It may be only four years old, but the Singapore University of Technology and Design (SUTD) has produced graduates who are just as marketable as those from the more established local universities.
The first graduate employment survey released by the university yesterday showed that the gross median salary of graduates from its three engineering courses last year was $3,600. Their overall job prospects were similar to those of graduates from similar courses at the National University of Singapore (NUS), Nanyang Technological University (NTU) and Singapore Management University.
SUTD provost Chong Tow Chong said graduates from some courses even commanded higher median salaries than their peers in other varsities' engineering programmes as these courses were multi-disciplinary and design-centric.

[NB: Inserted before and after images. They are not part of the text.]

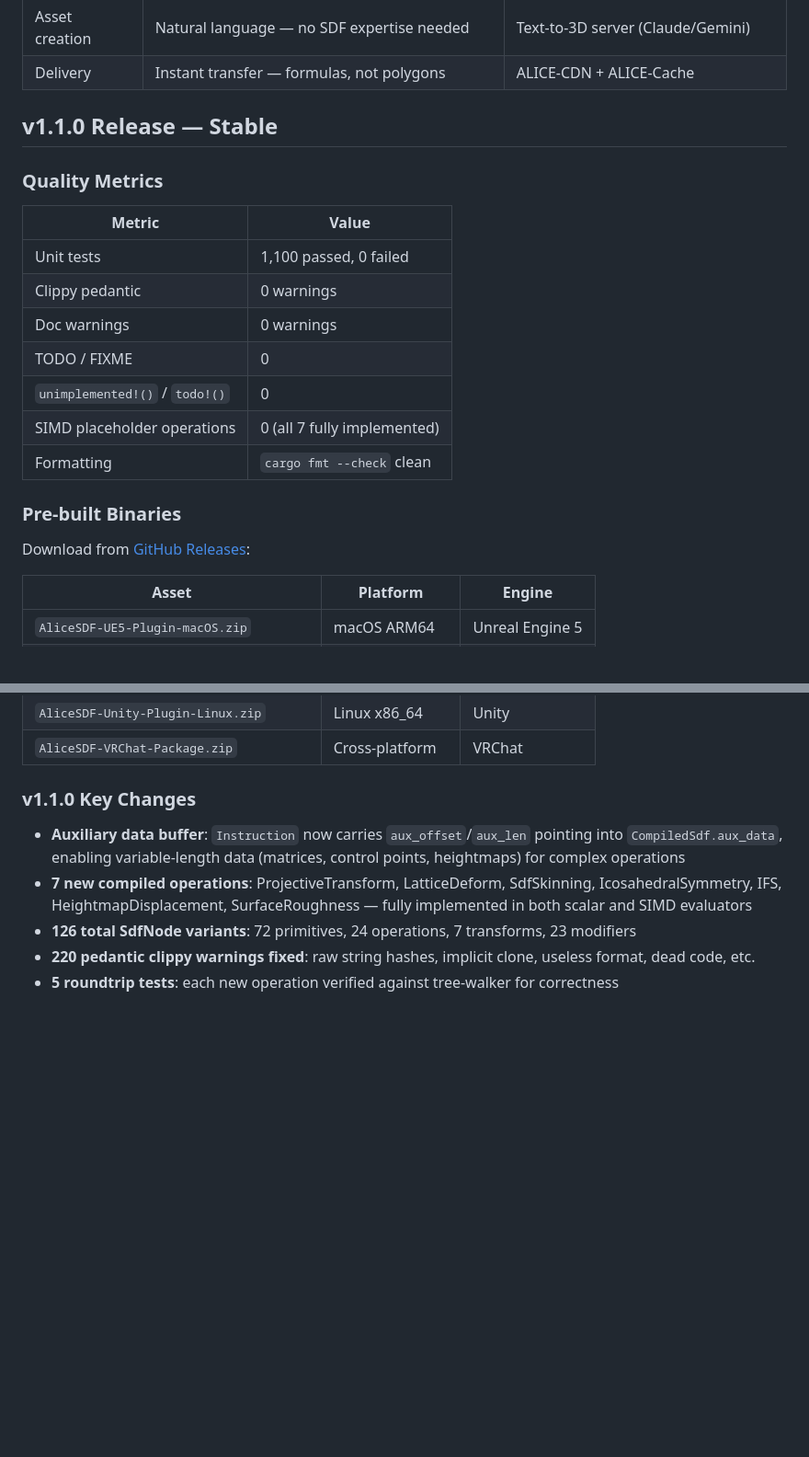
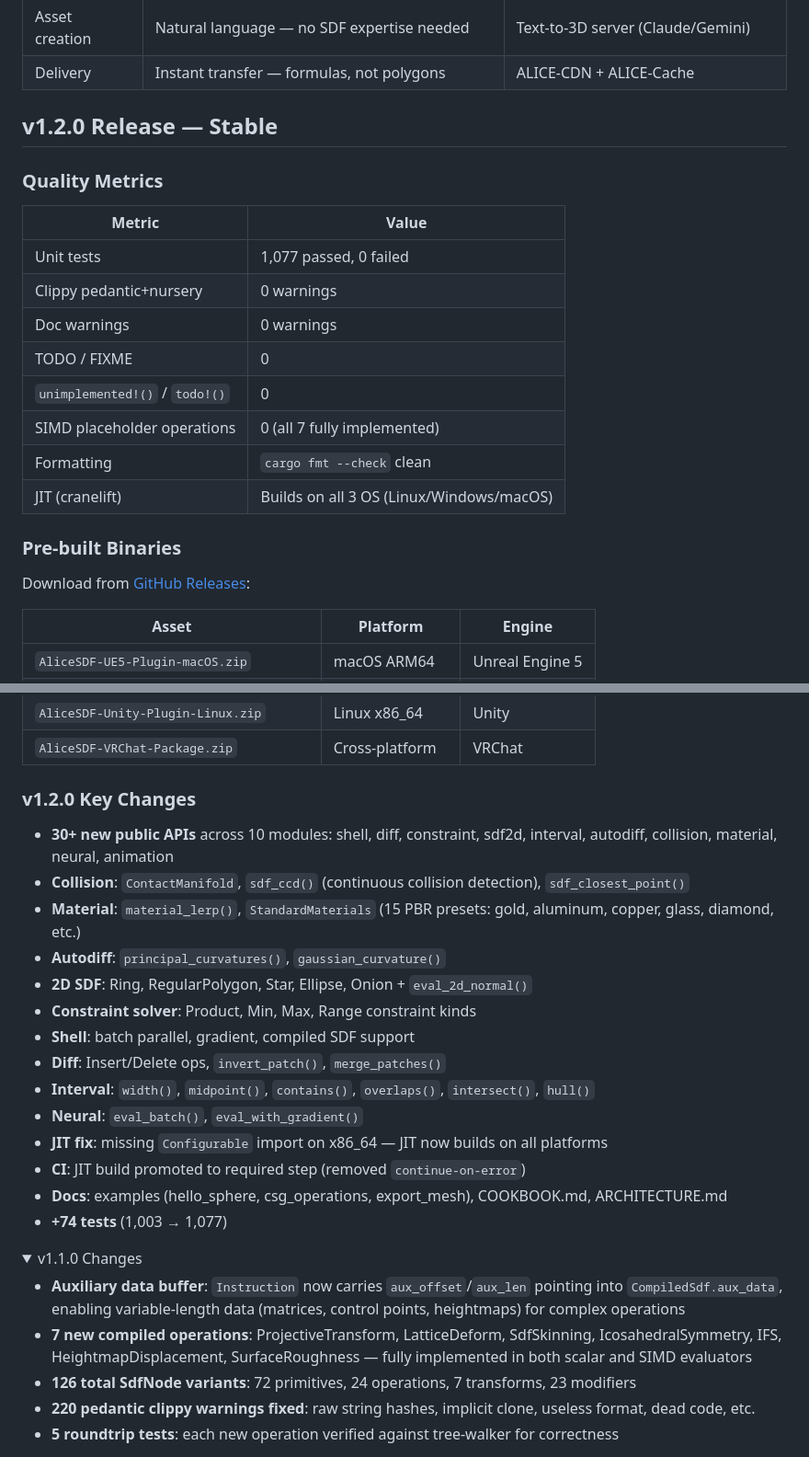
Before and after one commit to ext-sakamoro/ALICE-SDF, a Markdown page: README.md, 2 parts joined by grey strips. Shown at 92% size. Drawn GitHub-style; folded sections open; blank space fills up the shorter version.

```diff
--- a/README.md
+++ b/README.md
@@ -1996,19 +1996,20 @@ The server runs as a FastAPI web service. The SDF-to-mesh step takes <55ms (excl
 | Asset creation | Natural language — no SDF expertise needed | Text-to-3D server (Claude/Gemini) |
 | Delivery | Instant transfer — formulas, not polygons | ALICE-CDN + ALICE-Cache |
 
-## v1.1.0 Release — Stable
+## v1.2.0 Release — Stable
 
 ### Quality Metrics
 
 | Metric | Value |
 |--------|-------|
-| Unit tests | 1,100 passed, 0 failed |
-| Clippy pedantic | 0 warnings |
+| Unit tests | 1,077 passed, 0 failed |
+| Clippy pedantic+nursery | 0 warnings |
 | Doc warnings | 0 warnings |
 | TODO / FIXME | 0 |
 | `unimplemented!()` / `todo!()` | 0 |
 | SIMD placeholder operations | 0 (all 7 fully implemented) |
 | Formatting | `cargo fmt --check` clean |
+| JIT (cranelift) | Builds on all 3 OS (Linux/Windows/macOS) |
 
 ### Pre-built Binaries
 
@@ -2026,7 +2027,25 @@ Download from [GitHub Releases](https://github.com/ext-sakamoro/ALICE-SDF/releas
 | `AliceSDF-Unity-Plugin-Linux.zip` | Linux x86_64 | Unity |
 | `AliceSDF-VRChat-Package.zip` | Cross-platform | VRChat |
 
-### v1.1.0 Key Changes
+### v1.2.0 Key Changes
+
+- **30+ new public APIs** across 10 modules: shell, diff, constraint, sdf2d, interval, autodiff, collision, material, neural, animation
+- **Collision**: `ContactManifold`, `sdf_ccd()` (continuous collision detection), `sdf_closest_point()`
+- **Material**: `material_lerp()`, `StandardMaterials` (15 PBR presets: gold, aluminum, copper, glass, diamond, etc.)
+- **Autodiff**: `principal_curvatures()`, `gaussian_curvature()`
+- **2D SDF**: Ring, RegularPolygon, Star, Ellipse, Onion + `eval_2d_normal()`
+- **Constraint solver**: Product, Min, Max, Range constraint kinds
+- **Shell**: batch parallel, gradient, compiled SDF support
+- **Diff**: Insert/Delete ops, `invert_patch()`, `merge_patches()`
+- **Interval**: `width()`, `midpoint()`, `contains()`, `overlaps()`, `intersect()`, `hull()`
+- **Neural**: `eval_batch()`, `eval_with_gradient()`
+- **JIT fix**: missing `Configurable` import on x86_64 — JIT now builds on all platforms
+- **CI**: JIT build promoted to required step (removed `continue-on-error`)
+- **Docs**: examples (hello_sphere, csg_operations, export_mesh), COOKBOOK.md, ARCHITECTURE.md
+- **+74 tests** (1,003 → 1,077)
+
+<details>
+<summary>v1.1.0 Changes</summary>
 
 - **Auxiliary data buffer**: `Instruction` now carries `aux_offset`/`aux_len` pointing into `CompiledSdf.aux_data`, enabling variable-length data (matrices, control points, heightmaps) for complex operations
 - **7 new compiled operations**: ProjectiveTransform, LatticeDeform, SdfSkinning, IcosahedralSymmetry, IFS, HeightmapDisplacement, SurfaceRoughness — fully implemented in both scalar and SIMD evaluators
```
Also changed, not shown: other parts of README.md (+3 -1 lines), README_JP.md (+26 -5 lines).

For instance, the engineering product development course covers areas like materials, mechanical and electrical engineering.
Its graduates earned a median gross salary of $3,600, more than the median $3,300 that an NTU electrical and electronic engineering graduate took home last year.
"We do not offer traditional degrees like mechanical or civil engineering degrees. This is the right choice for us... (as) the challenges that companies face today are pretty multi-disciplinary and multi-faceted," said Professor Chong.
Some 85 per cent of SUTD's 187 graduates in the labour force were employed within six months after their final examinations last year, slightly behind the 90 per cent overall employment rate for graduates from the other universities, which released their yearly survey results earlier this month.
Prof Chong attributed the lower overall employment rate to the university's small cohort, and how some graduates might have taken a gap year. Around 86 per cent of SUTD's cohort of 298 fresh graduates took part in the survey.
Established in 2012 in partnership with the Massachusetts Institute of Technology and China's Zhejiang University, SUTD offers just four degree programmes, including an architecture and sustainable design course. Data from the first batch of the architecture course will be released in 2020 after graduates finish their practical training.
The university, which moved to its Changi campus in May last year, aims to boost intake to more than 400 when the new school term starts in May. Last year, it admitted a record 386 students.
Mr Joshua Cheong, 24, a cross-franchise management associate at Citibank who graduated from the information systems technology and design course last year, was glad that he joined SUTD.
"Learning design methodology enabled me to tackle abstract problems from an engineering perspective and break them down into different parts. From my social science courses, I also understood that technology adoption or development is not devoid of social interaction."